Selected Plants of Navajo Rangelands
(a.k.a. Prairie sagewort)
Fringed sagebrush is a spreading shrublet ranging from approximately 4 to 16 inches in height. It is pleasantly fragrant, whitish or grayish tomentose, and arising from a tough, woody crown. Tomentose means having dense, velvety, fuzzy hairs. The leaves are also tomentose and abundant, clustered toward the base of the plant and scattered along the stem. The lower leaves are petiolate, about ½ inch long, with the upper leaves becoming sessile. The inflorescence is a panicle with small, greenish flower heads. Fringed sagebrush flowers from July to August. The fruits are dry, smooth, broadly cylindrical achenes.

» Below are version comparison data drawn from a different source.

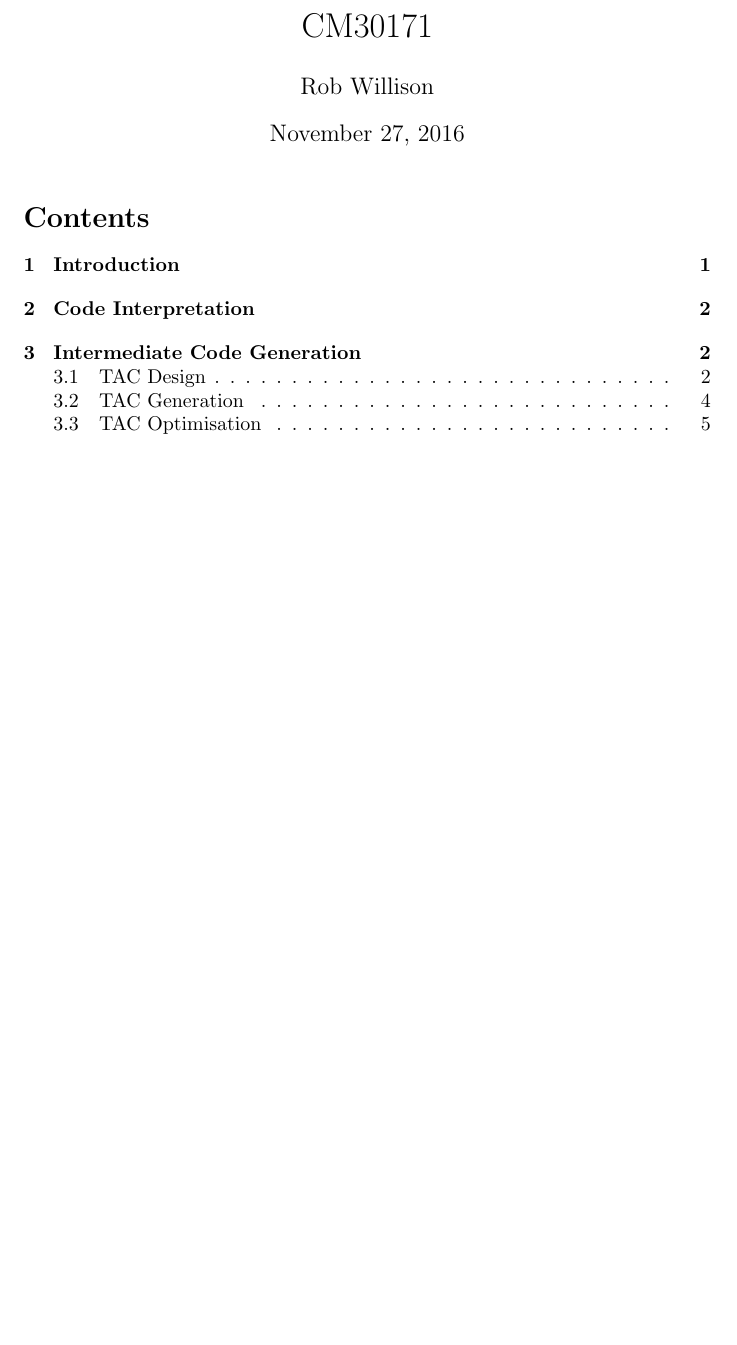
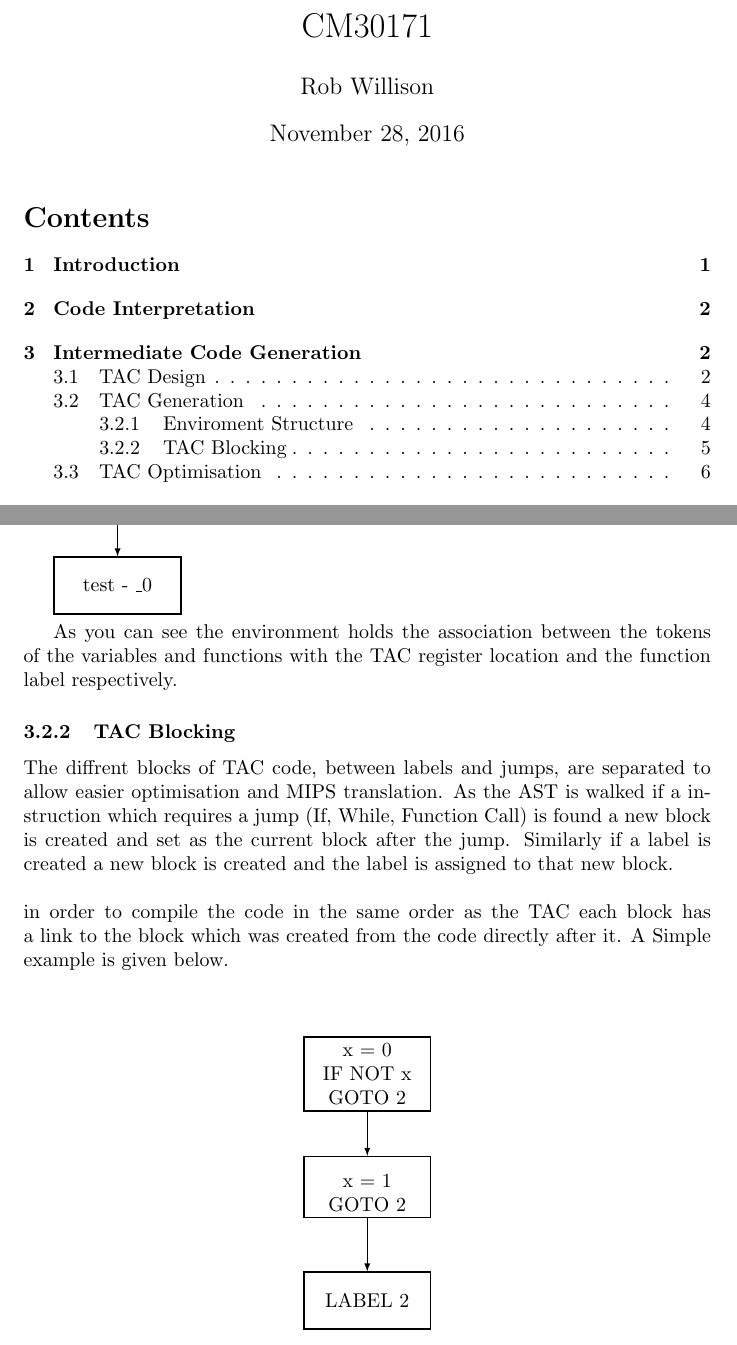
Before and after one commit to RobWillison/Compilers-Coursework, a LaTeX document (report.tex): part of page 1 of 5 before the commit and two parts of pages 1 and 5 of 6 after it, the two joined at a grey line, cut so that both start at the same text, the shorter picture padded with empty space. The pictures show the PDF file report.pdf that the author committed with the source.

Commit message:
more report

```diff
--- a/report.tex
+++ b/report.tex
@@ -147,6 +147,8 @@ created before that part of the tree is parsed, also if a goto or label TAC inst
 are created new blocks are created. When a leaf is reached a store instruction is
 created for the value at the leaf.\\~\\
 
+\subsubsection{Enviroment Structure}
+
 In order to keep track of the location of any local variables in the code and enviroment
 is created to store the association between token and register location. The enviroment
 is made up of frames each frame corresponds to a scope in the program and has
@@ -180,3 +182,25 @@ int main()
   \draw[line] (b)-- (e);
 \end{tikzpicture}
 
+As you can see the environment holds the association between the tokens of the variables
+and functions with the TAC register location and the function label respectively.
+
+\subsubsection{TAC Blocking}
+
+The diffrent blocks of TAC code, between labels and jumps, are separated to allow
+easier optimisation and MIPS translation. As the AST is walked if a instruction which
+requires a jump (If, While, Function Call) is found a new block is created and set as the
+current block after the jump. Similarly if a label is created a new block is created
+and the label is assigned to that new block.\\~\\
+in order to compile the code in the same order as the TAC each block has a link to
+the block which was created from the code directly after it. A Simple example is
+given below.\\~\\
+
+\begin{center}
+\begin{tikzpicture}
+  \node[block] (a) {x = 0\\ IF NOT x GOTO 2};
+  \node[block] [yshift=-2cm] (b) {\\ x = 1\\ GOTO 2};
+  \node[block] [yshift=-4cm] (c) {LABEL 2};
+  \draw[line] (a)-- (b);
+  \draw[line] (b)-- (c);
+\end{tikzpicture}
@@ -182,0 +212 @@ int main()
+\subsubsection{Inner functions}
```
Also changed, not shown: report.pdf, report.tex (17 more changed lines), 5 other files.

Copyright 2018 New Mexico State University. Individual photographers retain all rights to their images. Partially funded by the Western Sustainable Agriculture Research and Education Program (westernsare.org; 435.797.2257), project EW15-023. Programs and projects supported by Western SARE are equally open to all people. NMSU is an equal opportunity/affirmative action educator and employer..

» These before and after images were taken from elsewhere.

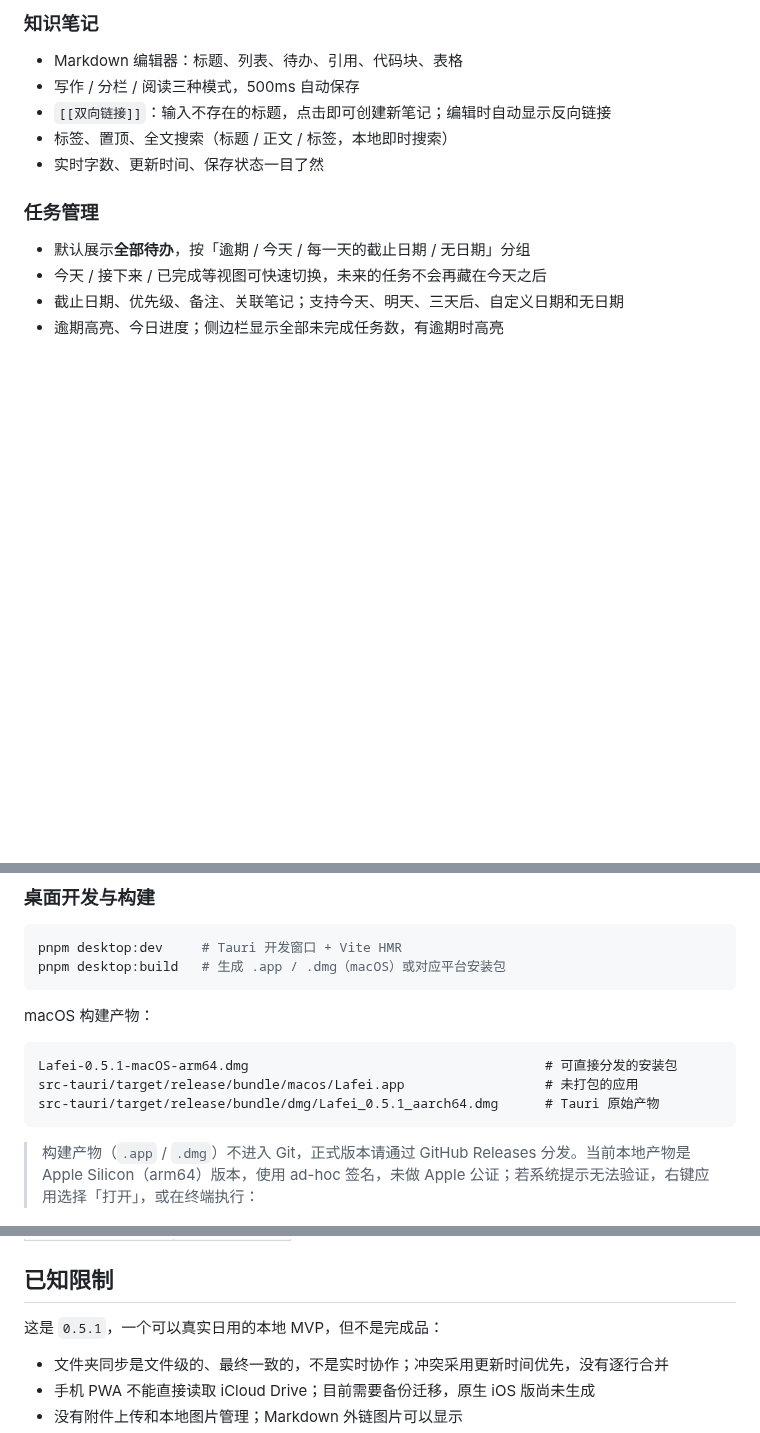
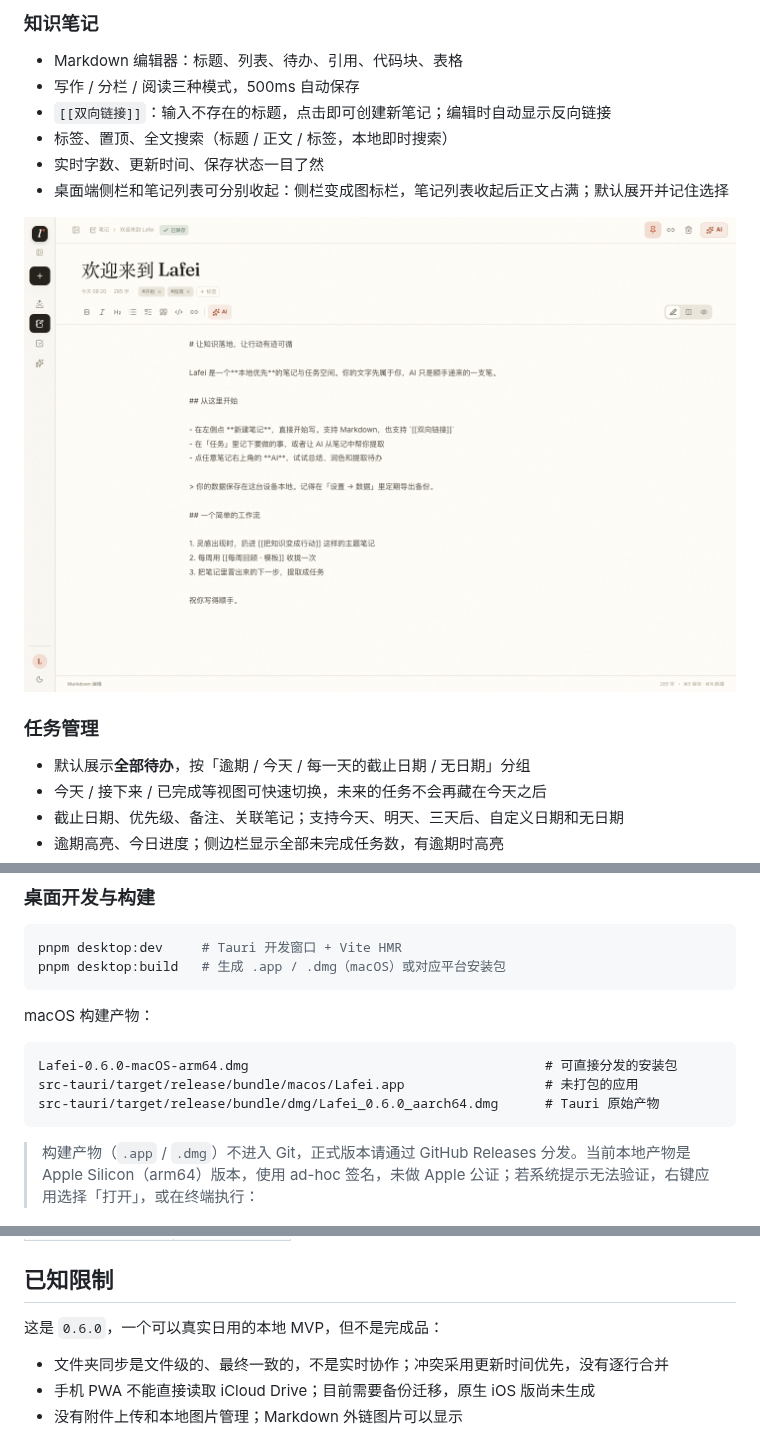
Before and after one commit to tangf-ai/lafei, a Markdown page: README.md, 3 parts joined by grey strips. GitHub-like rendering; pictures changed too: docs/screenshots/desktop-collapsed-panes.png (added); blank space fills up the shorter version.

````diff
--- a/README.md
+++ b/README.md
@@ -40,6 +40,9 @@
 - `[[双向链接]]`：输入不存在的标题，点击即可创建新笔记；编辑时自动显示反向链接
 - 标签、置顶、全文搜索（标题 / 正文 / 标签，本地即时搜索）
 - 实时字数、更新时间、保存状态一目了然
+- 桌面端侧栏和笔记列表可分别收起：侧栏变成图标栏，笔记列表收起后正文占满；默认展开并记住选择
+
+![收起侧栏与笔记列表](docs/screenshots/desktop-collapsed-panes.png)
 
 ### 任务管理
 
@@ -129,9 +132,9 @@ pnpm desktop:build   # 生成 .app / .dmg（macOS）或对应平台安装包
 macOS 构建产物：
 
 ```text
-Lafei-0.5.1-macOS-arm64.dmg                                      # 可直接分发的安装包
+Lafei-0.6.0-macOS-arm64.dmg                                      # 可直接分发的安装包
 src-tauri/target/release/bundle/macos/Lafei.app                  # 未打包的应用
-src-tauri/target/release/bundle/dmg/Lafei_0.5.1_aarch64.dmg      # Tauri 原始产物
+src-tauri/target/release/bundle/dmg/Lafei_0.6.0_aarch64.dmg      # Tauri 原始产物
 ```
 
 > 构建产物（`.app` / `.dmg`）不进入 Git，正式版本请通过 GitHub Releases 分发。当前本地产物是 Apple Silicon（arm64）版本，使用 ad-hoc 签名，未做 Apple 公证；若系统提示无法验证，右键应用选择「打开」，或在终端执行：
@@ -304,7 +307,7 @@ scripts/mock-ai.mjs 本地 AI 演示服务
 
 ## 已知限制
 
-这是 `0.5.1`，一个可以真实日用的本地 MVP，但不是完成品：
+这是 `0.6.0`，一个可以真实日用的本地 MVP，但不是完成品：
 
 - 文件夹同步是文件级的、最终一致的，不是实时协作；冲突采用更新时间优先，没有逐行合并
 - 手机 PWA 不能直接读取 iCloud Drive；目前需要备份迁移，原生 iOS 版尚未生成
````
Also changed, not shown: CHANGELOG.md (+8 -0 lines), 10 other files.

NMSU does not discriminate on the basis of age, ancestry, color, disability, gender identity, genetic information, national origin, race, religion, retaliation, serious medical condition, sex (including pregnancy), sexual orientation, spousal affiliation or protected veteran status in its programs and activities as required by equal opportunity/affirmative action regulations and laws and university policy and rules. For more information please read the NMSU Notice of Non-discrimination (opens in new window).